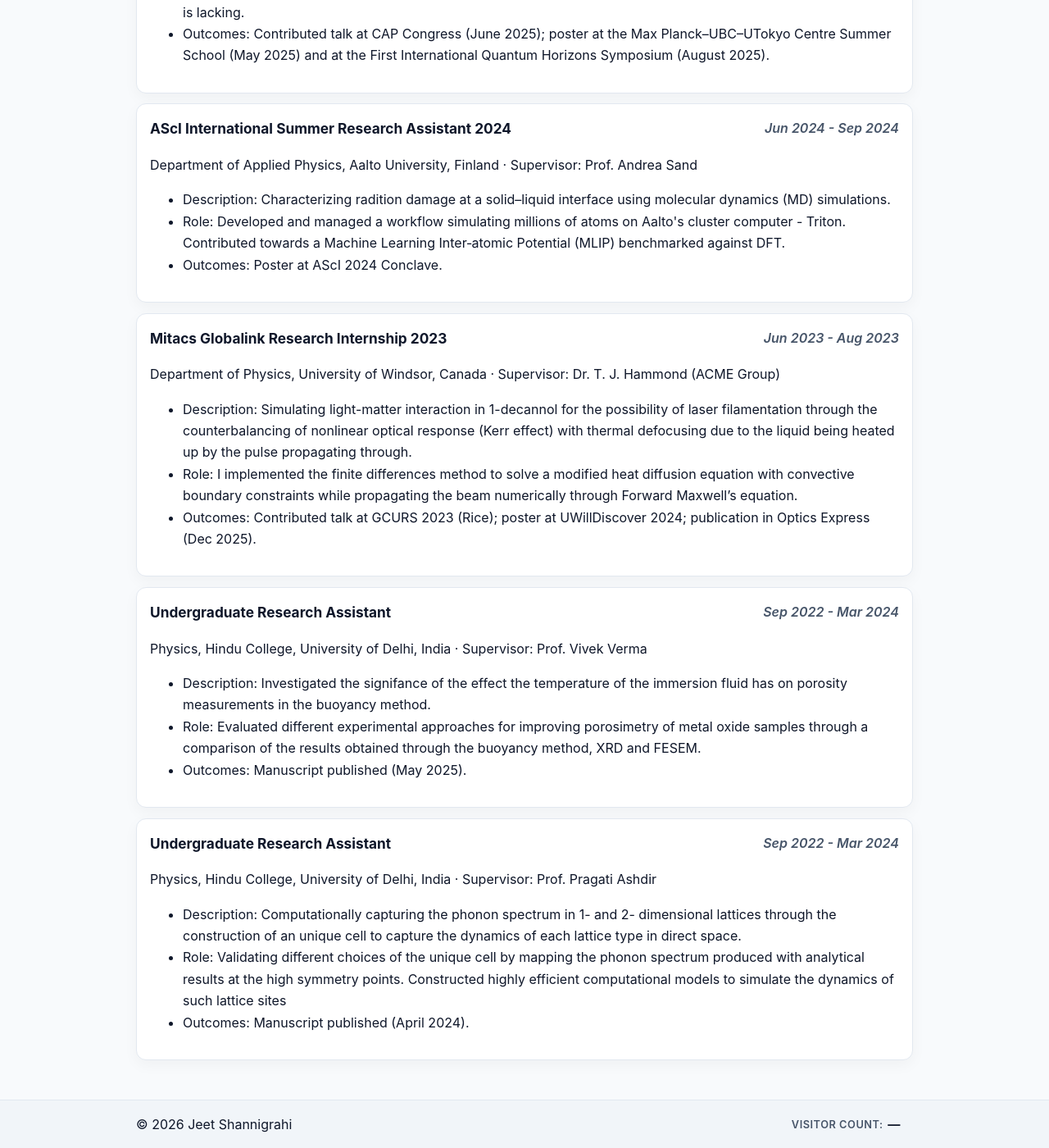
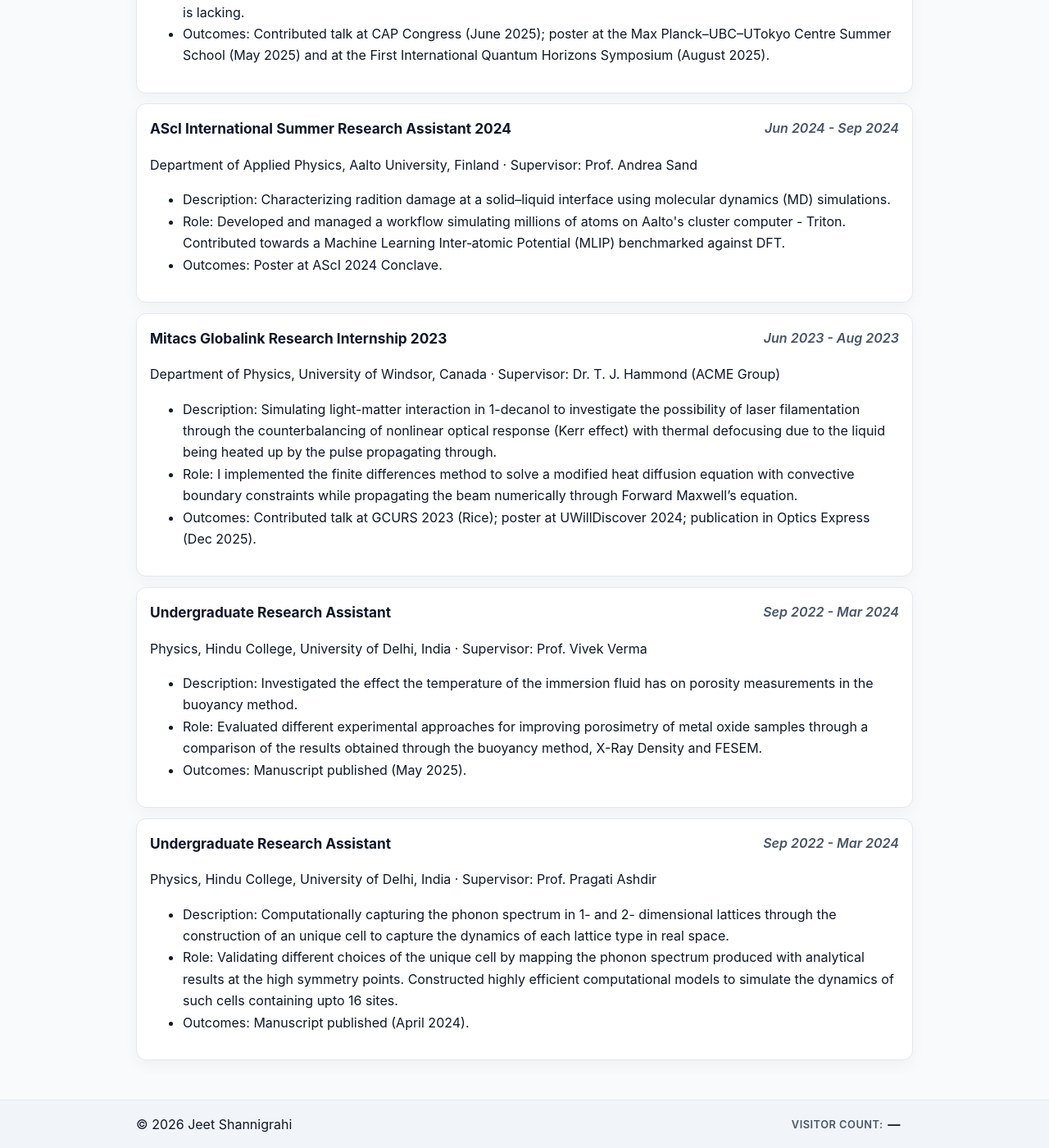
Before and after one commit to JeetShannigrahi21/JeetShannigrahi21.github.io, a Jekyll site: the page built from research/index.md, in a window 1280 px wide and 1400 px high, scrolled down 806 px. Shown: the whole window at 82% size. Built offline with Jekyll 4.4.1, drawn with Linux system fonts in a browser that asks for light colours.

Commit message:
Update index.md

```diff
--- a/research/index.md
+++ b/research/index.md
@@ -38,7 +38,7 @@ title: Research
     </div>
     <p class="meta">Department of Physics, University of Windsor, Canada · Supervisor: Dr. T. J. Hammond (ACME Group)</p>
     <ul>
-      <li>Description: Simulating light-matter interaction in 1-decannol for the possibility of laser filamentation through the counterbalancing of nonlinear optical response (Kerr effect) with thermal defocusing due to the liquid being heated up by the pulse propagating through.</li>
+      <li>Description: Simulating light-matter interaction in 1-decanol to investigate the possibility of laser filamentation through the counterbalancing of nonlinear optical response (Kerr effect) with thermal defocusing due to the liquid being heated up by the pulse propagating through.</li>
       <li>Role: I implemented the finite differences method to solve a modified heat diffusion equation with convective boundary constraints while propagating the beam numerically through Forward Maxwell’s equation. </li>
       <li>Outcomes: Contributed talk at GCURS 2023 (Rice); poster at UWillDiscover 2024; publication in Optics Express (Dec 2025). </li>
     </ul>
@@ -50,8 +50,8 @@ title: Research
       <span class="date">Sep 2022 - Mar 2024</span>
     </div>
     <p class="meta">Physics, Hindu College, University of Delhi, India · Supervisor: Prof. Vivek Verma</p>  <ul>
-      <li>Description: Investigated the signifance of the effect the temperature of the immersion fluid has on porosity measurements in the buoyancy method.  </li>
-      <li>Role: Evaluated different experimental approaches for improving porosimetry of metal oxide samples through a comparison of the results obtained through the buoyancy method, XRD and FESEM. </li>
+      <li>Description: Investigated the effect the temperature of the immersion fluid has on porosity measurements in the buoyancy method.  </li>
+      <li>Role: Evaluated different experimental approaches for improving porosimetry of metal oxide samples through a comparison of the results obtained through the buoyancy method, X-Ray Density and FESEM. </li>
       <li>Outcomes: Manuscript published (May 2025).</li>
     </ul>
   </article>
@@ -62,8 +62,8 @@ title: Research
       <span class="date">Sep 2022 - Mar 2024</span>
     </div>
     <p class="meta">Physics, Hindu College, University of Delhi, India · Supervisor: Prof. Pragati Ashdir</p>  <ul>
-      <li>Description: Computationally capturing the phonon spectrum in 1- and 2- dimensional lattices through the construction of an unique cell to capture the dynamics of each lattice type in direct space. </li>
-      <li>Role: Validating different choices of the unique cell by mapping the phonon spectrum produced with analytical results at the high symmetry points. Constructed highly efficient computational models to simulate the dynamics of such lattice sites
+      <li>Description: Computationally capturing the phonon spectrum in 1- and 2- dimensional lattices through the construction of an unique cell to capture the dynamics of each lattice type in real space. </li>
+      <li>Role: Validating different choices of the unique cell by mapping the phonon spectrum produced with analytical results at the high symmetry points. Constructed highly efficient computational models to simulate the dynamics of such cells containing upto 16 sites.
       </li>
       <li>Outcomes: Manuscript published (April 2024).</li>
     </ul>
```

* * * *

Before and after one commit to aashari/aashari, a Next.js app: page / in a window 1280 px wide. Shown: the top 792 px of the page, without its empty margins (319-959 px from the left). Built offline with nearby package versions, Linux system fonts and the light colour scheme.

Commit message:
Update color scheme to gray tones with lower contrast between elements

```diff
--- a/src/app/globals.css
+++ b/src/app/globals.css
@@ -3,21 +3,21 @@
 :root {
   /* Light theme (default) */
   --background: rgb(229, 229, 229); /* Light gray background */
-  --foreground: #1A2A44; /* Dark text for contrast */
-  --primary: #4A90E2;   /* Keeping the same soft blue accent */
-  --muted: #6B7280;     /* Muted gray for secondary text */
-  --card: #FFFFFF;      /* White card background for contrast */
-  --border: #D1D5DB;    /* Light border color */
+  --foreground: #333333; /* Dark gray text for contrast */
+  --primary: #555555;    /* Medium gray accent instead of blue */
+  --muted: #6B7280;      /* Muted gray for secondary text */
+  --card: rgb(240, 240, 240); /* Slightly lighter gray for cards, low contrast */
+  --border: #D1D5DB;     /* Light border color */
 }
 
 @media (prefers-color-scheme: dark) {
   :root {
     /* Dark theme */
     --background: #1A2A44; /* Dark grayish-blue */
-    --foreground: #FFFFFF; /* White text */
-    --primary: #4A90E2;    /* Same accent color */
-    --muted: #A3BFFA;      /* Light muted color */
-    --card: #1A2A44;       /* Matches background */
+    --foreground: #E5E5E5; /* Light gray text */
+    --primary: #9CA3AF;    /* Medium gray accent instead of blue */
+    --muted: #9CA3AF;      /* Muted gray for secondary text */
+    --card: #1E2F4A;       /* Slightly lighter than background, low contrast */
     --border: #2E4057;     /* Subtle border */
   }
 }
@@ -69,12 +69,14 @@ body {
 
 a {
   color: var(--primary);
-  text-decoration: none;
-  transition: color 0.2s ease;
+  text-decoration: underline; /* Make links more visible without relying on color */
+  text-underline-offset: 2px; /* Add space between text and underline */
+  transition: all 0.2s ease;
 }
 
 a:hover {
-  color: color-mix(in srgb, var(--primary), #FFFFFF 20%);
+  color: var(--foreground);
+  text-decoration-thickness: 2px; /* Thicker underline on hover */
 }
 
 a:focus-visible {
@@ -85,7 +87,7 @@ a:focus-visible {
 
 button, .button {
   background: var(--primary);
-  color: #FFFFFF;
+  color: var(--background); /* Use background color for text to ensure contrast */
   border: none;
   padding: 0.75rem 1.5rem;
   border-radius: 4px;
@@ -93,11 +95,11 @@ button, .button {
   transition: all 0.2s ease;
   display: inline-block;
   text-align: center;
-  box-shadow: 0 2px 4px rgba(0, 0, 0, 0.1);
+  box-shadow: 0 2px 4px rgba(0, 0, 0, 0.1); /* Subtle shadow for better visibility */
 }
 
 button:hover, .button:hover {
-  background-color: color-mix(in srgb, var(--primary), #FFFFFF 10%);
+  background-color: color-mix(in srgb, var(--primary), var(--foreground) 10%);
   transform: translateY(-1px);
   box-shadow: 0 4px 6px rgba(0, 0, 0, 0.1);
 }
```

* * * *

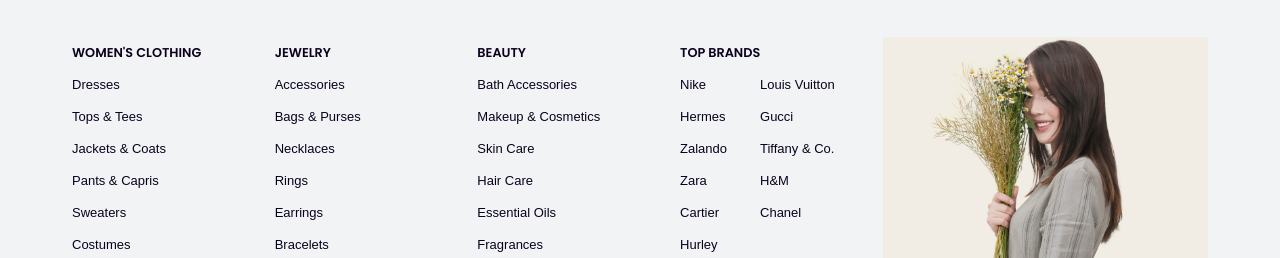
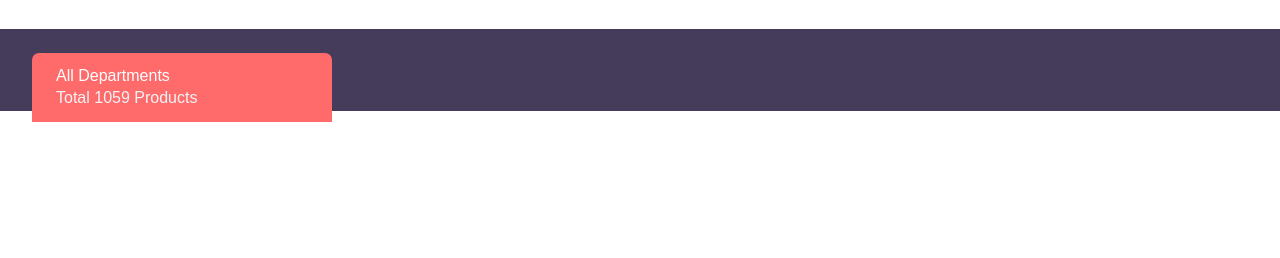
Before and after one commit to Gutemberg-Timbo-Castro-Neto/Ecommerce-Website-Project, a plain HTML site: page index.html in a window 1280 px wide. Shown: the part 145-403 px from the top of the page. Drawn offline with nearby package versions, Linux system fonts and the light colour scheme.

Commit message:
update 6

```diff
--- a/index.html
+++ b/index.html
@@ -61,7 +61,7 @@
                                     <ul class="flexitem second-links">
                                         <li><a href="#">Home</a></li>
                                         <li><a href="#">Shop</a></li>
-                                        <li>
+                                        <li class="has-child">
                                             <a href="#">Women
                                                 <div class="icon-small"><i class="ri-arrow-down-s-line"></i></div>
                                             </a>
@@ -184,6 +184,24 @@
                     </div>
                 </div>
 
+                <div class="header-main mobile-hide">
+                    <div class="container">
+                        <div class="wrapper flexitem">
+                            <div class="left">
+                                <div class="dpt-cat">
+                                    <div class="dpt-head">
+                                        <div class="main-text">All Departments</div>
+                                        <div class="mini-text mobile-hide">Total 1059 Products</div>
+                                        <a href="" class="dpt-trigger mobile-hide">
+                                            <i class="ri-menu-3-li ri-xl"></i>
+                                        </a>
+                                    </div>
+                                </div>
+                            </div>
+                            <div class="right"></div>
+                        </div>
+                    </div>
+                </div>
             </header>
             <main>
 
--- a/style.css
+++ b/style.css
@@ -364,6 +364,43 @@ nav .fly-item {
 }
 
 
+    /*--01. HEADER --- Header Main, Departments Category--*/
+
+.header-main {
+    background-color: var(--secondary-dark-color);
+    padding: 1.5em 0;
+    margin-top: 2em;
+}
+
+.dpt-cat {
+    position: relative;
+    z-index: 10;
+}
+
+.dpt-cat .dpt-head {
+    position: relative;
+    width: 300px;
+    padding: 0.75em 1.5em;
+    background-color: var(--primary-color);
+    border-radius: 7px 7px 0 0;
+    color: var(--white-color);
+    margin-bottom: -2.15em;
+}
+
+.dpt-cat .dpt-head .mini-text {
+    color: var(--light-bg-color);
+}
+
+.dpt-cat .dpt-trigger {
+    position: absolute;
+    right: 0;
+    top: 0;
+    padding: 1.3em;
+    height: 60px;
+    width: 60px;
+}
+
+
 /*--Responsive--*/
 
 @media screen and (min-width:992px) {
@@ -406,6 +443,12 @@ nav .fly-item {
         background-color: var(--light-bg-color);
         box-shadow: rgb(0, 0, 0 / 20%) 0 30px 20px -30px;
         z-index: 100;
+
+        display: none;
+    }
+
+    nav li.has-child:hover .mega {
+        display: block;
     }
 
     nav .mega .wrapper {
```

* * * *

● **EXERCISE**
Only lines of the material that contain the word "muted" belong in the answer; copy each one.

● **ANSWER FOR THIS EXERCISE**
-  --muted: #6B7280;     /* Muted gray for secondary text */
+  --muted: #6B7280;      /* Muted gray for secondary text */
-    --muted: #A3BFFA;      /* Light muted color */
+    --muted: #9CA3AF;      /* Muted gray for secondary text */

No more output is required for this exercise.